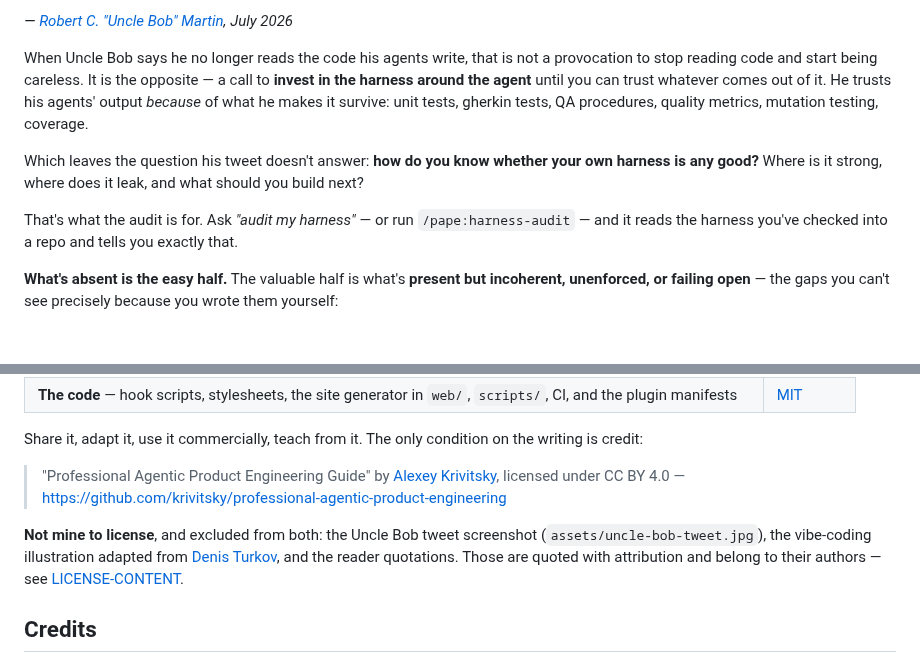
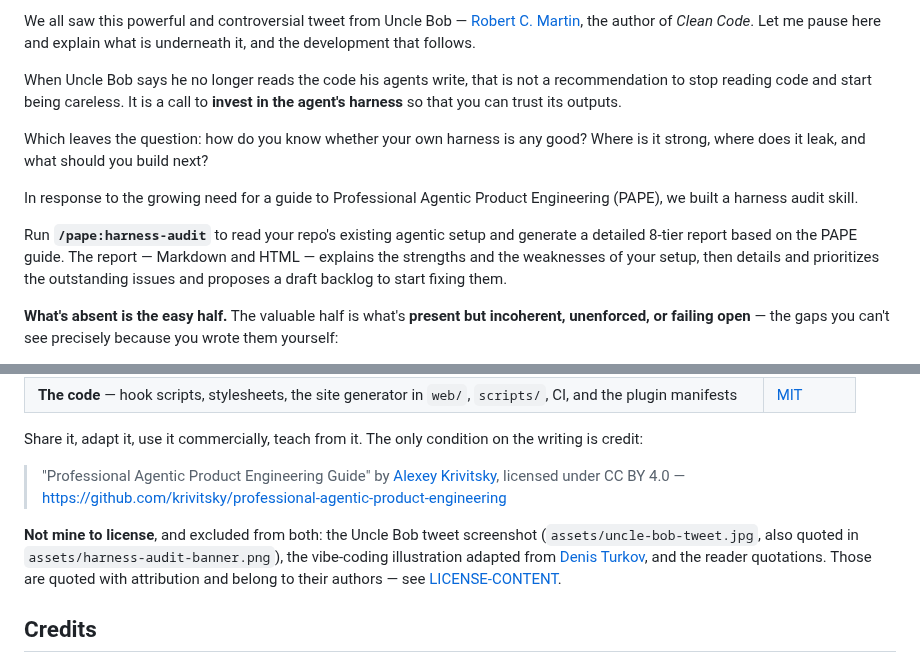
Before and after one commit to krivitsky/professional-agentic-product-engineering, a Markdown page: README.md, 2 parts joined by grey strips. Drawn GitHub-style; blank space fills up the shorter version.

```diff
--- a/README.md
+++ b/README.md
@@ -130,11 +130,13 @@ One install, both skills. The coach and the audit are the two halves of the same
 
-*— [Robert C. "Uncle Bob" Martin](https://x.com/unclebobmartin/status/2080257779395154409), July 2026*
+We all saw this powerful and controversial tweet from Uncle Bob — [Robert C. Martin](https://x.com/unclebobmartin/status/2080257779395154409), the author of *Clean Code*. Let me pause here and explain what is underneath it, and the development that follows.
 
-When Uncle Bob says he no longer reads the code his agents write, that is not a provocation to stop reading code and start being careless. It is the opposite — a call to **invest in the harness around the agent** until you can trust whatever comes out of it. He trusts his agents' output *because* of what he makes it survive: unit tests, gherkin tests, QA procedures, quality metrics, mutation testing, coverage.
+When Uncle Bob says he no longer reads the code his agents write, that is not a recommendation to stop reading code and start being careless. It is a call to **invest in the agent's harness** so that you can trust its outputs.
 
-Which leaves the question his tweet doesn't answer: **how do you know whether your own harness is any good?** Where is it strong, where does it leak, and what should you build next?
+Which leaves the question: how do you know whether your own harness is any good? Where is it strong, where does it leak, and what should you build next?
 
-That's what the audit is for. Ask *"audit my harness"* — or run `/pape:harness-audit` — and it reads the harness you've checked into a repo and tells you exactly that.
+In response to the growing need for a guide to Professional Agentic Product Engineering (PAPE), we built a harness audit skill.
+
+Run **`/pape:harness-audit`** to read your repo's existing agentic setup and generate a detailed 8-tier report based on the PAPE guide. The report — Markdown and HTML — explains the strengths and the weaknesses of your setup, then details and prioritizes the outstanding issues and proposes a draft backlog to start fixing them.
 
 **What's absent is the easy half.** The valuable half is what's **present but incoherent, unenforced, or failing open** — the gaps you can't see precisely because you wrote them yourself:
 
@@ -201,7 +203,7 @@ Share it, adapt it, use it commercially, teach from it. The only condition on th
 
 > "Professional Agentic Product Engineering Guide" by [Alexey Krivitsky](https://www.linkedin.com/in/alexeykrivitsky/), licensed under CC BY 4.0 — https://github.com/krivitsky/professional-agentic-product-engineering
 
-**Not mine to license**, and excluded from both: the Uncle Bob tweet screenshot (`assets/uncle-bob-tweet.jpg`), the vibe-coding illustration adapted from [Denis Turkov](https://www.linkedin.com/posts/turkovdenis_most-engineers-starting-with-coding-agents-activity-7450420428650676224-Ldwj), and the reader quotations. Those are quoted with attribution and belong to their authors — see [LICENSE-CONTENT](LICENSE-CONTENT).
+**Not mine to license**, and excluded from both: the Uncle Bob tweet screenshot (`assets/uncle-bob-tweet.jpg`, also quoted in `assets/harness-audit-banner.png`), the vibe-coding illustration adapted from [Denis Turkov](https://www.linkedin.com/posts/turkovdenis_most-engineers-starting-with-coding-agents-activity-7450420428650676224-Ldwj), and the reader quotations. Those are quoted with attribution and belong to their authors — see [LICENSE-CONTENT](LICENSE-CONTENT).
 
 ## Credits
 
```
Also changed, not shown: other parts of README.md (+1 -1 lines), guide.md (+7 -6 lines), plugins/pape/guide.md (+7 -6 lines), assets/harness-audit-banner.png (added), 2 other files.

» WHAT TO PRODUCE
Your response should be the lines of the entries above that include the string "agents".

» ANSWER TO THIS PROBLEM
-When Uncle Bob says he no longer reads the code his agents write, that is not a provocation to stop reading code and start being careless. It is the opposite — a call to **invest in the harness around the agent** until you can trust whatever comes out of it. He trusts his agents' output *because* of what he makes it survive: unit tests, gherkin tests, QA procedures, quality metrics, mutation testing, coverage.
+When Uncle Bob says he no longer reads the code his agents write, that is not a recommendation to stop reading code and start being careless. It is a call to **invest in the agent's harness** so that you can trust its outputs.
-**Not mine to license**, and excluded from both: the Uncle Bob tweet screenshot (`assets/uncle-bob-tweet.jpg`), the vibe-coding illustration adapted from [Denis Turkov](https://www.linkedin.com/posts/turkovdenis_most-engineers-starting-with-coding-agents-activity-7450420428650676224-Ldwj), and the reader quotations. Those are quoted with attribution and belong to their authors — see [LICENSE-CONTENT](LICENSE-CONTENT).
+**Not mine to license**, and excluded from both: the Uncle Bob tweet screenshot (`assets/uncle-bob-tweet.jpg`, also quoted in `assets/harness-audit-banner.png`), the vibe-coding illustration adapted from [Denis Turkov](https://www.linkedin.com/posts/turkovdenis_most-engineers-starting-with-coding-agents-activity-7450420428650676224-Ldwj), and the reader quotations. Those are quoted with attribution and belong to their authors — see [LICENSE-CONTENT](LICENSE-CONTENT).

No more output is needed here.